UK’s official Covid-19 death toll passes 60,000

By Tess de la Mare, PA
·2 min read

The UK’s death toll from Covid-19 has now passed 60,000 – less than a month after it passed the 50,000 milestone.

The Government said on Thursday that a further 414 people had died with 28 days of testing positive for the virus.

The official figure for total deaths now stands at 60,113.

But the true figure could be significantly higher.

Separate figures published by the UK’s statistics agencies for deaths where Covid-19 has been mentioned on the death certificate, coupled with additional data on deaths that have occurred in recent days, show there have now been 76,000 deaths involving Covid-19 in the UK.

These figures are based on deaths where coronavirus is mentioned anywhere on the death certificate while the Government’s data counts only those people who died within 28 days of testing positive for Covid-19.

Despite the grim milestone, there is a sliver of good news as both transmission rates and death rates appear to be falling.

The Government said that, as of 9am on Thursday, there had been a further 14,879 lab-confirmed cases of coronavirus in the UK, bringing the total number of cases to 1,674,134.

The number of people who have tested positive over the last seven days has dropped by 16.9% compared with the previous week, while the number of deaths being reported has dropped by 5.3% over the same period.

The number of hospital admissions for coronavirus patients over the period of November 23 to 29 fell by 13.9% from the previous week.

The death toll exceeded 50,000 on November 11 when a further 595 people were reported to have died within 28 days of testing positive for coronavirus.

At the time, there were 65,000 mortalities in the UK where Covid-19 was mentioned on the death certificate.

Dr Chaand Nagpaul, chair of the British Medical Association, said: “This figure is yet another tragic milestone during our fight against this pandemic and shows the scale of the catastrophic impact that Covid-19 has had on this country.

“While news about the Pfizer vaccine has given us all hope that the end of this pandemic could now be in sight, 60,000 deaths should serve as a stark reminder that we are not out of the woods yet.

“This deadly virus is still spreading and will continue to do so for some time.

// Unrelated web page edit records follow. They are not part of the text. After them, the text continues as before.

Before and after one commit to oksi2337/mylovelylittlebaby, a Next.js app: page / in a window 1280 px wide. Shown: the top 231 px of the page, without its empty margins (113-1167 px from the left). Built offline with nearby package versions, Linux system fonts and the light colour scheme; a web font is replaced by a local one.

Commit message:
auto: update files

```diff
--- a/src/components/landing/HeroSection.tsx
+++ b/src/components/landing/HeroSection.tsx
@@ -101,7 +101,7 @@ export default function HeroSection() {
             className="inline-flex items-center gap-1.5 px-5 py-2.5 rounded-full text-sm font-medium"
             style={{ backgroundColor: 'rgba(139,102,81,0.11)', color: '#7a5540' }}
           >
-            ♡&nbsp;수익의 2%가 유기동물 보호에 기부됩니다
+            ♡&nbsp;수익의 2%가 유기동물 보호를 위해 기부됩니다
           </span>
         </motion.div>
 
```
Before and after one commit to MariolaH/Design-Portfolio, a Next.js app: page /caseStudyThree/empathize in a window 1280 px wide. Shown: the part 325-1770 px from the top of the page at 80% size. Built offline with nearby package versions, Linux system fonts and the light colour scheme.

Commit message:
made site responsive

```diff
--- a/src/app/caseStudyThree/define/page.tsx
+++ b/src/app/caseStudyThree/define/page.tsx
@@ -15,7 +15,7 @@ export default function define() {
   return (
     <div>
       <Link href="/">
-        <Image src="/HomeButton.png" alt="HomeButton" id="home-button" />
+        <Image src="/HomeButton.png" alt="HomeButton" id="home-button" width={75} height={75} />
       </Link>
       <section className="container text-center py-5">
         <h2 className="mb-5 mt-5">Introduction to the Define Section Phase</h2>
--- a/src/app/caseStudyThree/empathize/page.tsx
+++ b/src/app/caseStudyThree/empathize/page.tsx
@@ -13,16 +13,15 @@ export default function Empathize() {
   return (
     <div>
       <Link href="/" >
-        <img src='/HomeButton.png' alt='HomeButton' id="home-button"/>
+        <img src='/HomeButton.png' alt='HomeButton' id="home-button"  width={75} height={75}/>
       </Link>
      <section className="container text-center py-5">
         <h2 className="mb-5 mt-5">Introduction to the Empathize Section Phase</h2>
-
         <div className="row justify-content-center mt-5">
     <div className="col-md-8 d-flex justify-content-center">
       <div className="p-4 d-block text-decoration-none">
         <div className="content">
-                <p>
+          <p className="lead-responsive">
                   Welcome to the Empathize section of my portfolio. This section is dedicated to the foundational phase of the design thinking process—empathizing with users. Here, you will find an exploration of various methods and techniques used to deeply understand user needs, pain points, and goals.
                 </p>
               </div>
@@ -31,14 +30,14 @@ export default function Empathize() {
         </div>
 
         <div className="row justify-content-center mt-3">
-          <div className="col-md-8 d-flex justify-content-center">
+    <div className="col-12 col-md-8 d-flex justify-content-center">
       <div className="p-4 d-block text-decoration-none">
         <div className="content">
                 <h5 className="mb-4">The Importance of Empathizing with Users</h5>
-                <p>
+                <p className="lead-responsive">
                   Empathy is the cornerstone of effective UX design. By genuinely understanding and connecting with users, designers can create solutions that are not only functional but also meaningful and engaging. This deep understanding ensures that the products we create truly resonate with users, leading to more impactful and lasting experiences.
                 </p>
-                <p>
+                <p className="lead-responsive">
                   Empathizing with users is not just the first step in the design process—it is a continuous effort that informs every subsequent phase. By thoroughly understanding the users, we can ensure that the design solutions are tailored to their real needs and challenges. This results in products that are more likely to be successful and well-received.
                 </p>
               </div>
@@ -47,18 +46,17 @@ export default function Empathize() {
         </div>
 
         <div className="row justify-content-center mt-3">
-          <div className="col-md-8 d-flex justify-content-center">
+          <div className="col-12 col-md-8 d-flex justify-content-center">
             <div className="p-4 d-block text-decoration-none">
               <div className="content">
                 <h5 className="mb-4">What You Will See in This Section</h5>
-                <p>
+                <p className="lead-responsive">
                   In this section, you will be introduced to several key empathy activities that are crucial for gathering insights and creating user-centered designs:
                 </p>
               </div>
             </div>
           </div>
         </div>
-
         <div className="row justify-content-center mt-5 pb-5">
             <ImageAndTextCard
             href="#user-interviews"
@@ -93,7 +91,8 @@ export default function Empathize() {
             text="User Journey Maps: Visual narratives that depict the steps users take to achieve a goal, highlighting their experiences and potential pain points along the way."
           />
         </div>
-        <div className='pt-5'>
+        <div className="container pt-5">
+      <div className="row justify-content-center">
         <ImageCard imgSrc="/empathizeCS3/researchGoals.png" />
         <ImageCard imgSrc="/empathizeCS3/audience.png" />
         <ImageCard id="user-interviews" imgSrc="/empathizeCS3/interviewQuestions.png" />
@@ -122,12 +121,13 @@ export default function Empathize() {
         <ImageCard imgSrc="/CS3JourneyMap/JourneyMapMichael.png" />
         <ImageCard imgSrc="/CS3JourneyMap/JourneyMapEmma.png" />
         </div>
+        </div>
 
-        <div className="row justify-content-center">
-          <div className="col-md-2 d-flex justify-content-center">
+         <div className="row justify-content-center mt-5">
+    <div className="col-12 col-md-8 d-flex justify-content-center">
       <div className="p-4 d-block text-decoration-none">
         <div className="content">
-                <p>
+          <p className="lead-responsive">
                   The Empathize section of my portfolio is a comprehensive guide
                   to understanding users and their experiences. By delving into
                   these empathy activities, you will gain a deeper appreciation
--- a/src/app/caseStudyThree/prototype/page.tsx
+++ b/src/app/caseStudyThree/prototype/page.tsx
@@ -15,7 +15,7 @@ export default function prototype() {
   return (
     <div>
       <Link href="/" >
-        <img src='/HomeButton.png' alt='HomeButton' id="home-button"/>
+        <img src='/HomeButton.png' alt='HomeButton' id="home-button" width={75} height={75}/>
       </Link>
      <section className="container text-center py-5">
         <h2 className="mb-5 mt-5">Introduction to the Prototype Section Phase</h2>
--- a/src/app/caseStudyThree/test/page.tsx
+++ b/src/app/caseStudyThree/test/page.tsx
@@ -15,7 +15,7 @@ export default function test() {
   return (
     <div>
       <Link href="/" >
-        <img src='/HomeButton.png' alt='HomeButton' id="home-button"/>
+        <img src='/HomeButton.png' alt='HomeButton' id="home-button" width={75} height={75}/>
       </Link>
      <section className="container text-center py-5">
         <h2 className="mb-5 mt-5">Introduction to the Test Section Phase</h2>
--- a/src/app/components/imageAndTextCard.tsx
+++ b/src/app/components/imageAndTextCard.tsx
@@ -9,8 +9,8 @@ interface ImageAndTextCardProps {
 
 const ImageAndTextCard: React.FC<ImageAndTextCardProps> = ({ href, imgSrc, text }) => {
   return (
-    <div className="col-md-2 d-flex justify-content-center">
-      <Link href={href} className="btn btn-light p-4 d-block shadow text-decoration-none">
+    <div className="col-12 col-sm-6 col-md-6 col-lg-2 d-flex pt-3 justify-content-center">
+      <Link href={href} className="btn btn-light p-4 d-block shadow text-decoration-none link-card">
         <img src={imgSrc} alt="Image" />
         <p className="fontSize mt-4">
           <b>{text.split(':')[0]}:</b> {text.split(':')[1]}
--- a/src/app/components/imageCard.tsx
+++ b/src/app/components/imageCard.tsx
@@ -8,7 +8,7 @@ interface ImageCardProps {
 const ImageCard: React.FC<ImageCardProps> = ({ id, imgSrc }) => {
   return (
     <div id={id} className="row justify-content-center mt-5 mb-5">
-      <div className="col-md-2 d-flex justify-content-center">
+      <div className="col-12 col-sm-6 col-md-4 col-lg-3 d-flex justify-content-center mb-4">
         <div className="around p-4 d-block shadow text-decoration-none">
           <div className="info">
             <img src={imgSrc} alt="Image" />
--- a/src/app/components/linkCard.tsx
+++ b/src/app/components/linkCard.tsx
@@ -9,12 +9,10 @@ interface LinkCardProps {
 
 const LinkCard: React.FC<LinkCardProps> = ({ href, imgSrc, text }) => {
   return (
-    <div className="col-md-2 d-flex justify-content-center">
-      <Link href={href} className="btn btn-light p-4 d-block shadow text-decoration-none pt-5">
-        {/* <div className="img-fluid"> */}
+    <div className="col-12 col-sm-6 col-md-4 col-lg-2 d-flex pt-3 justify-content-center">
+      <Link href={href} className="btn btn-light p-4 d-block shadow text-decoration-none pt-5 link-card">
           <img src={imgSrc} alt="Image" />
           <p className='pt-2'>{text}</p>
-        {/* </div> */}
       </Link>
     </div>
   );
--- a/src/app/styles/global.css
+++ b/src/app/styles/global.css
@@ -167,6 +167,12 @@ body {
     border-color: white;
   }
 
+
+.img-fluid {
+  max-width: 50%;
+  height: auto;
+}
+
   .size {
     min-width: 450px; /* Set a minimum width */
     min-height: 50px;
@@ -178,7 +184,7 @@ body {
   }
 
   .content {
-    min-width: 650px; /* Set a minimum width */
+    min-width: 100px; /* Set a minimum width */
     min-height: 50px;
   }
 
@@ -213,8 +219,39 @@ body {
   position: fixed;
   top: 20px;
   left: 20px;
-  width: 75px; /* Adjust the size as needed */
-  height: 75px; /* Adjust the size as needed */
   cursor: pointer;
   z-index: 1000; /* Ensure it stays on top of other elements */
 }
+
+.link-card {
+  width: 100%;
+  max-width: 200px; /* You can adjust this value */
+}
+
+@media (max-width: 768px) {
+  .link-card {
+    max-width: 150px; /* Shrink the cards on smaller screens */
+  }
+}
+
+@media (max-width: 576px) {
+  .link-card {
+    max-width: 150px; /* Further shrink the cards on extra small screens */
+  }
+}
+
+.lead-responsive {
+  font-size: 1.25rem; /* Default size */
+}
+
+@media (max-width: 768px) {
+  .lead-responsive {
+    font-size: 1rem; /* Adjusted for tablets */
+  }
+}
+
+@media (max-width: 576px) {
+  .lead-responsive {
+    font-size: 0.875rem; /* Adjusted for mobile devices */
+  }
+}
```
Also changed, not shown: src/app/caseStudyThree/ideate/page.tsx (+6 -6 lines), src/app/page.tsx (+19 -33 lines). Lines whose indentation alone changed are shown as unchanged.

“It is crucial then that the Government ensures that robust infection control measures are in place, along with an effective test and trace system and that the public continue to adhere to public health rules and guidelines, if we are to reduce the spread of the disease and the avoidable loss of lives in the coming months.”